Change detection data -
● ● ● ● ● ● ●
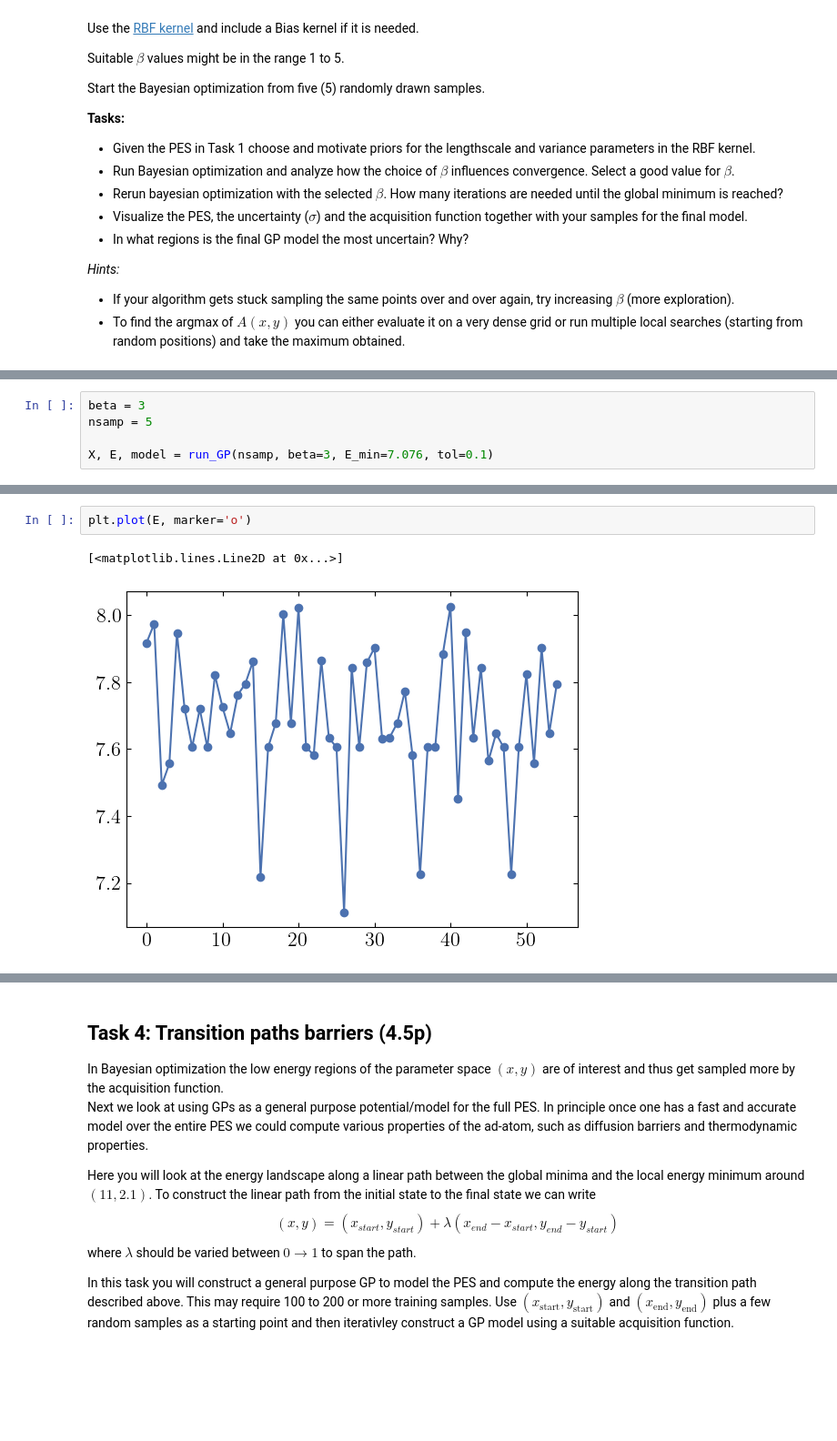
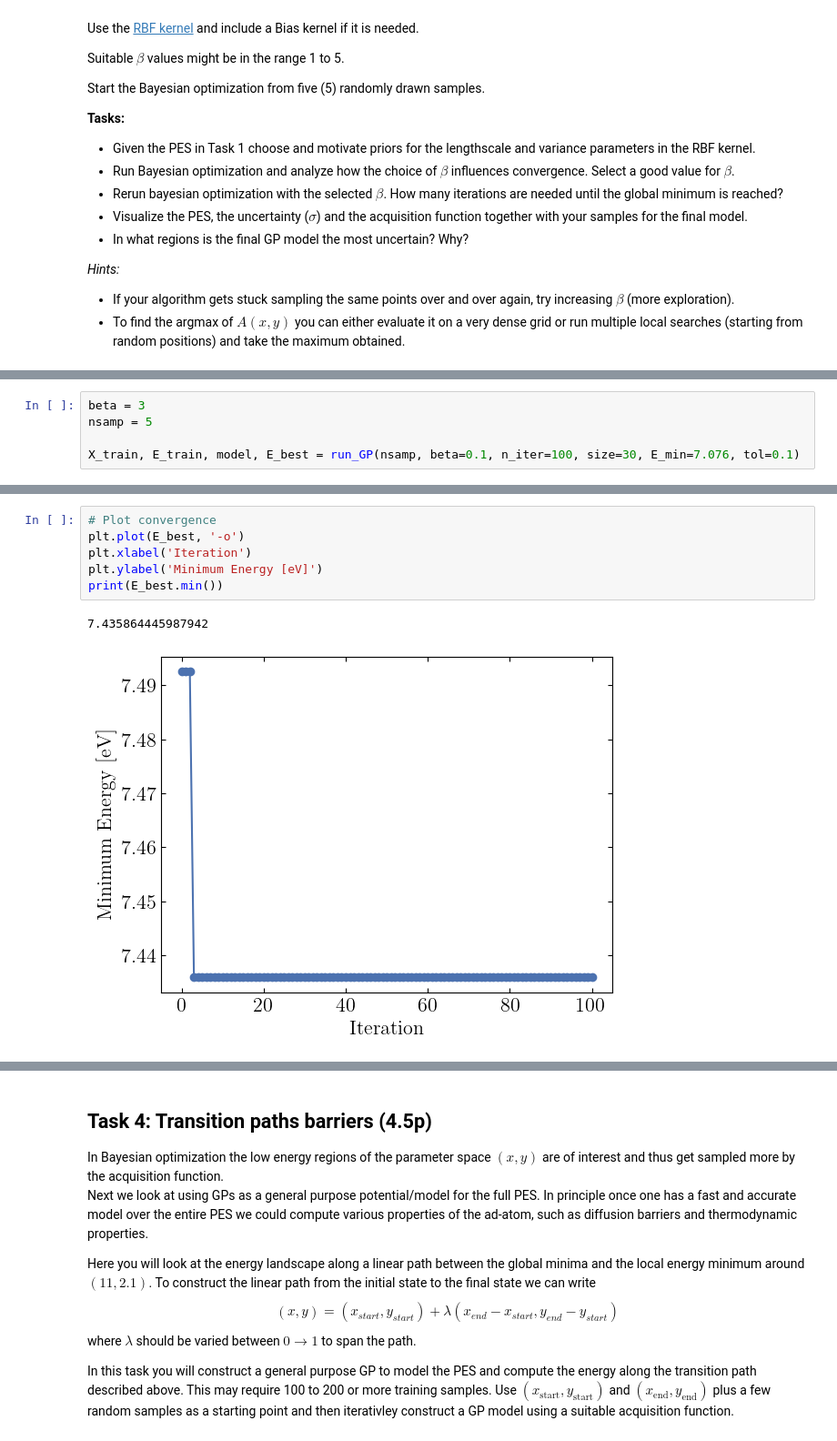
Before and after one commit to j-haralds/Advanced_sim, a Jupyter notebook: project_2b_shared/Jesper_project_2b.ipynb, the cells around one changed output, grey strips where cells are left out. Shown at 91% size. Saved outputs shown, nothing was run; the diff lists cells and outputs as text; blank space fills up the shorter version.

```diff
--- a/project_2b_shared/Jesper_project_2b.ipynb
+++ b/project_2b_shared/Jesper_project_2b.ipynb
@@ -433,4 +440,4 @@ def run_GP(nsamp, beta, E_min=7.076, tol=0.01, x_lim=x_lim, y_lim=y_lim, surface
 beta = 3
 nsamp = 5
 
-X, E, model = run_GP(nsamp, beta=3, E_min=7.076, tol=0.1)
+X_train, E_train, model, E_best = run_GP(nsamp, beta=0.1, n_iter=100, size=30, E_min=7.076, tol=0.1)
@@ -445,5 +444,9 @@ plt.plot(gp_mu)
-# %%
-plt.plot(E, marker='o')
-# %% [output]
-[<matplotlib.lines.Line2D at 0x...>]
-[figure, removed]
+# %%
+# Plot convergence
+plt.plot(E_best, '-o')
+plt.xlabel('Iteration')
+plt.ylabel('Minimum Energy [eV]')
+print(E_best.min())
+# %% [output]
+7.435864445987942
+[figure, added]
```
Also changed, not shown: parts of 10 cells of this notebook.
● ● ● ● ● ● ●
Exercise aim - Write out each entry exactly as given, but skip the pictures.

Task output -
Before and after one commit to j-haralds/Advanced_sim, a Jupyter notebook: project_2b_shared/Jesper_project_2b.ipynb, the cells around one changed output, grey strips where cells are left out. Shown at 91% size. Saved outputs shown, nothing was run; the diff lists cells and outputs as text; blank space fills up the shorter version.

```diff
--- a/project_2b_shared/Jesper_project_2b.ipynb
+++ b/project_2b_shared/Jesper_project_2b.ipynb
@@ -433,4 +440,4 @@ def run_GP(nsamp, beta, E_min=7.076, tol=0.01, x_lim=x_lim, y_lim=y_lim, surface
 beta = 3
 nsamp = 5
 
-X, E, model = run_GP(nsamp, beta=3, E_min=7.076, tol=0.1)
+X_train, E_train, model, E_best = run_GP(nsamp, beta=0.1, n_iter=100, size=30, E_min=7.076, tol=0.1)
@@ -445,5 +444,9 @@ plt.plot(gp_mu)
-# %%
-plt.plot(E, marker='o')
-# %% [output]
-[<matplotlib.lines.Line2D at 0x...>]
-[figure, removed]
+# %%
+# Plot convergence
+plt.plot(E_best, '-o')
+plt.xlabel('Iteration')
+plt.ylabel('Minimum Energy [eV]')
+print(E_best.min())
+# %% [output]
+7.435864445987942
+[figure, added]
```
Also changed, not shown: parts of 10 cells of this notebook.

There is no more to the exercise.